"My eldest daughter is graduating from college and I thought it was important we stopped here before we went there.

"This is awesome. It almost brings me to tears.

"I'm speechless. Everyone in the world needs to hear it, I think everyone in the world needs to see it and understand the difference he made to so many people's lives who were there listening to him.

"It is a lot to be sitting here on the steps of the home where he was born to see that and to hear that, It's the feeling he travelled so far to be honoured and no one knows about that. Awesome, it was wonderful."

A'Lelia Bundles, Emmy-winning producer for ABC and NBC

"It's poetic, powerful, seductive.

"The words that he sang could be said today. This is incredible.

"The problems he identified - race, poverty, war - these things are still the issues we are dealing with.

"He is saying we have a really big fight and he's saying we have to do it together. And that hasn't changed.

"This tape should be shown everywhere. It should be on YouTube so children can download it and teachers can use it in classes.

"It should be talked about - the circumstances, the historical significance.

"It's going to be very explosive when people see it. It will resonate.

"It shows you the power of this individual and that he was doing this with love and with hope."

Dr King's friend, ambassador Andrew Young

Image caption,
Andrew Young was alongside Dr King for the visit to Tyneside

"What I find is, every time I listen to Martin Luther King, no matter how many times I've heard him, it always reminds me of something that yet needs to be done. We are still not finished with his struggle.

"He talked about racism, poverty and war. I frankly think we've made significant progress in race, we've made significant progress in war, but I think the economic plight of all Americans and in fact, of Europeans too, has declined since the 50s and 60s.

"He didn't need to fly all the way over there to get recognised by Newcastle, and yet he did. I think it gave an extra prestige to our movement to have the international support that we had.

"When Newcastle recognised our movement, they were also, I think, blessing the concept of the diversity of God's children.

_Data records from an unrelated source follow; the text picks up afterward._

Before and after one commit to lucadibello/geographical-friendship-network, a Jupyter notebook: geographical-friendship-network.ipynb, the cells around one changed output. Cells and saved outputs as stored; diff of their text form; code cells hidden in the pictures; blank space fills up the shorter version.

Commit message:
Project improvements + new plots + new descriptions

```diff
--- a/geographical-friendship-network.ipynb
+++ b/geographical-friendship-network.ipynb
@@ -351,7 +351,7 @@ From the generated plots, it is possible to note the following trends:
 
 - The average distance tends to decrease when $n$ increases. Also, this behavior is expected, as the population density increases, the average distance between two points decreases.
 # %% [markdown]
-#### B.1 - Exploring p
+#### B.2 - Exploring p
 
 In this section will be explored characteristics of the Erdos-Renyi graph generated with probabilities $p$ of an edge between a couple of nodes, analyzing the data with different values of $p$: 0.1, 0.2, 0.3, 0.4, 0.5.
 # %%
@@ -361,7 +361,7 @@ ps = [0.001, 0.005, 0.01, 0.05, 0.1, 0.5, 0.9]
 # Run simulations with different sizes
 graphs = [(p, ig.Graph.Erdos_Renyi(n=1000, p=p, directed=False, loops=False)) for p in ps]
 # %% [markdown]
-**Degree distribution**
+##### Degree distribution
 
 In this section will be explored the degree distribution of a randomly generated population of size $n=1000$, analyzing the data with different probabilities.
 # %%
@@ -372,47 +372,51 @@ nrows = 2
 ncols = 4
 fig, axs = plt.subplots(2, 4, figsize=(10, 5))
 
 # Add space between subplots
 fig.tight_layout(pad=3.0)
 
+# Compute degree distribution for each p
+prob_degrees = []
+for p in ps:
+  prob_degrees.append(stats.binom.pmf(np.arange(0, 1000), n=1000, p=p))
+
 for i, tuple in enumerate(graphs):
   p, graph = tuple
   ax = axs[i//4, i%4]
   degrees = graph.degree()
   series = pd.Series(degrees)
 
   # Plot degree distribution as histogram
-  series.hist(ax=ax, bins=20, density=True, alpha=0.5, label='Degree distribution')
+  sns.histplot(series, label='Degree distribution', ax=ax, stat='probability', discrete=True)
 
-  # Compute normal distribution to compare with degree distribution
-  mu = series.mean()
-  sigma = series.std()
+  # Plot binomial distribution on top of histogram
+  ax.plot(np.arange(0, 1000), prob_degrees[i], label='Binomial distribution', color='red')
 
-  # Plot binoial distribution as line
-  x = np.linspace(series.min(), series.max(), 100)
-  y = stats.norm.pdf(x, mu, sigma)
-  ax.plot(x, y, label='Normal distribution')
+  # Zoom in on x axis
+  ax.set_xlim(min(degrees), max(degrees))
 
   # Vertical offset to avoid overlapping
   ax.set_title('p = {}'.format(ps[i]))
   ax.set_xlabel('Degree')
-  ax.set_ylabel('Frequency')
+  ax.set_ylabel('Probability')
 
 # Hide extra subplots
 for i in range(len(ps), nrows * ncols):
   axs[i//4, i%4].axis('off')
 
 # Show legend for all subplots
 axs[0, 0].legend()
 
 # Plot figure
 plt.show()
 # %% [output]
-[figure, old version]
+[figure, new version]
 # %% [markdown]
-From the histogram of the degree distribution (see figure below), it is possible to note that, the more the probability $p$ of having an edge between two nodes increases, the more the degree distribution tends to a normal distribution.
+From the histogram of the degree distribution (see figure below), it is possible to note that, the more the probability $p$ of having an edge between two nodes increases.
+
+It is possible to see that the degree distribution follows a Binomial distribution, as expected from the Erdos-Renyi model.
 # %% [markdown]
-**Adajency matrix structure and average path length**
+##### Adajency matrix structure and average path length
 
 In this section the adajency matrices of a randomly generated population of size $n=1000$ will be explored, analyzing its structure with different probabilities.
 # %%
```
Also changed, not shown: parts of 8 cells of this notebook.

"I count Newcastle as one of the good guys that's working to make peace on earth and good will to men, women and children."

A King's Speech - Martin Luther King on Tyneside is broadcast on Sunday 1 June at 22:55 BST on BBC One North East and Cumbria and nationwide on the iPlayer for seven days thereafter.

You can hear what happened when BBC Radio Newcastle took the speech back to America here.